━━━ RECORDS TO USE

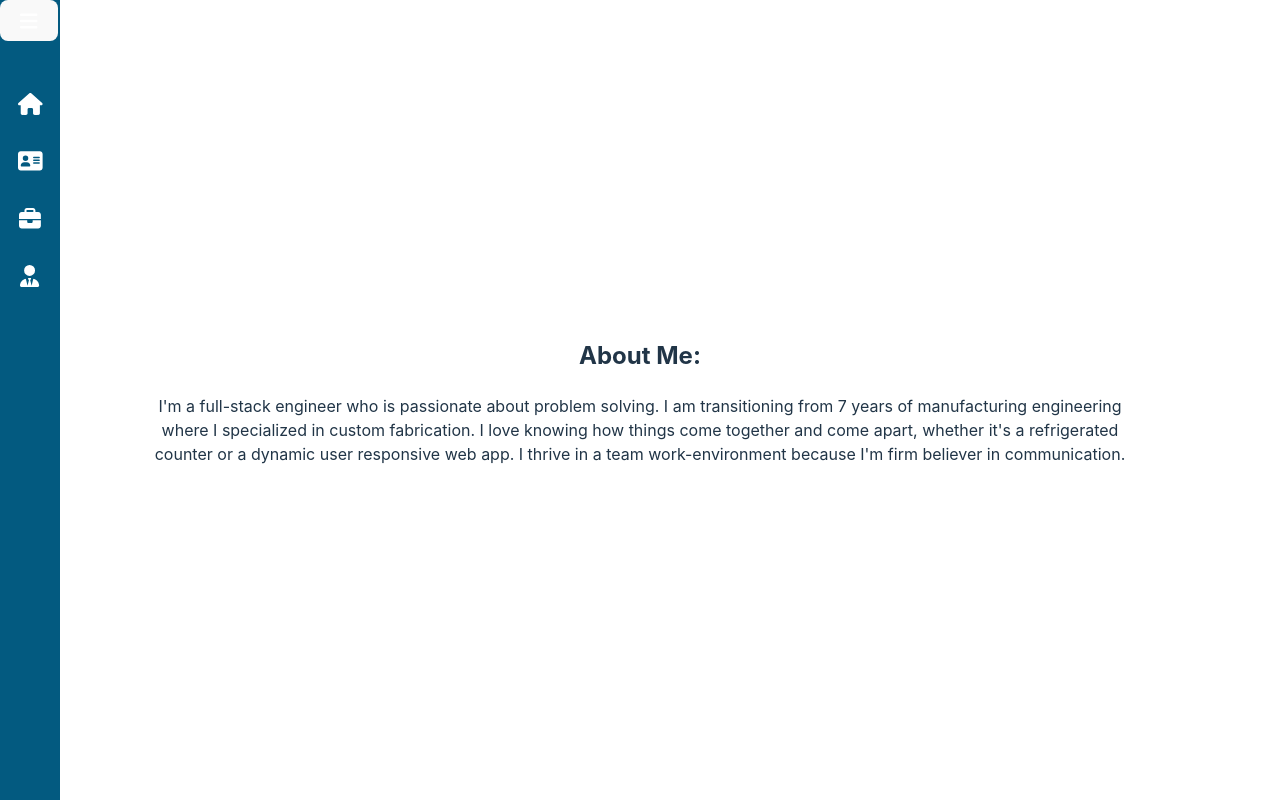
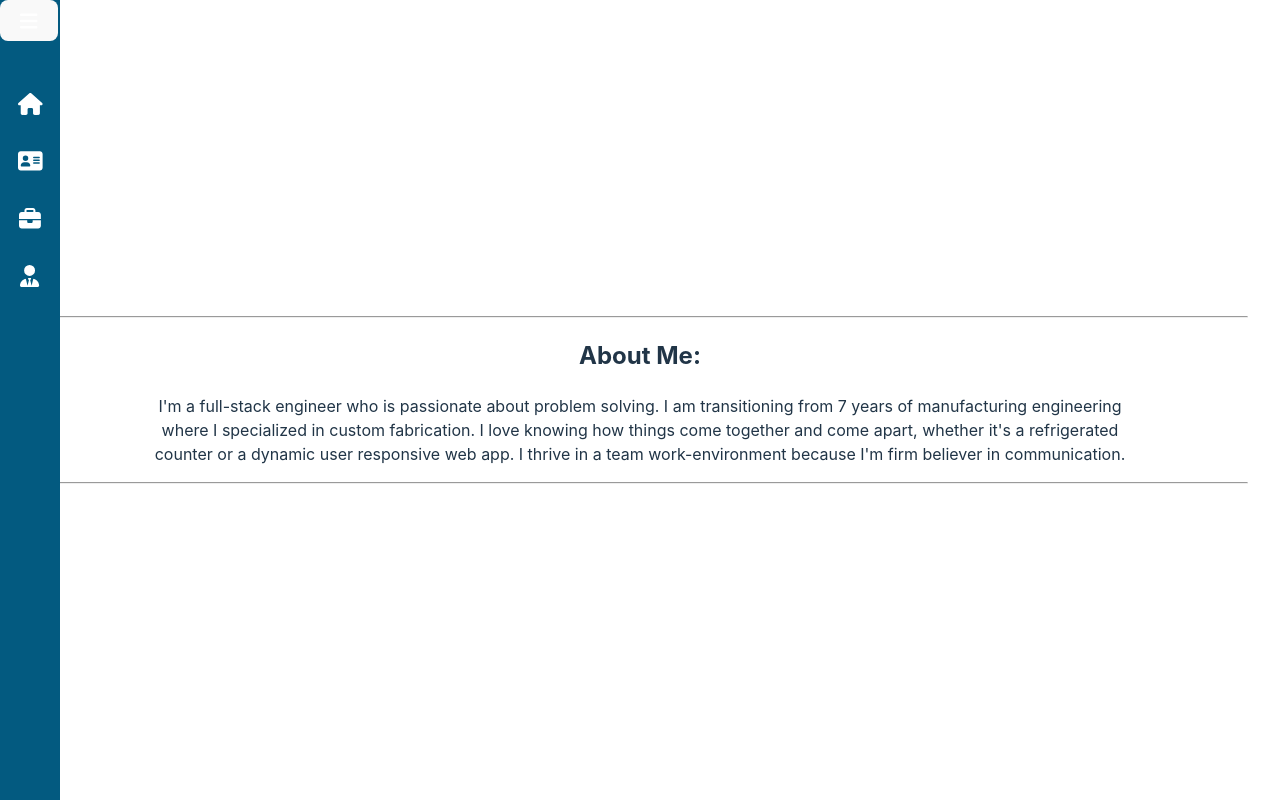
Before and after one commit to avilla13/avx-portfolio, a React (Vite) app: page /about in a window 1280 px wide. Built offline with nearby package versions, Linux system fonts and the light colour scheme.

Commit message:
Update About.jsx hr

```diff
--- a/src/pages/About/About.jsx
+++ b/src/pages/About/About.jsx
@@ -4,13 +4,13 @@ import './About.css';
 export default function About() {
   return (
     <div>
-      <br />
+      <hr />
       <h2>About Me: </h2>
       <main>
         <p>
           I'm a full-stack engineer who is passionate about problem solving. I am transitioning from 7 years of manufacturing engineering where I specialized in custom fabrication. I love knowing how things come together and come apart, whether it's a refrigerated counter or a dynamic user responsive web app. I thrive in a team work-environment because I'm firm believer in communication.
         </p>
-        <br />
+        <hr />
       </main>
     </div>
   )
```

━━━━━━

_WORK INSTRUCTION_: Search the records for the word "pages", then list every line that has it.

_ANSWER TO THE EXERCISE_:
--- a/src/pages/About/About.jsx
+++ b/src/pages/About/About.jsx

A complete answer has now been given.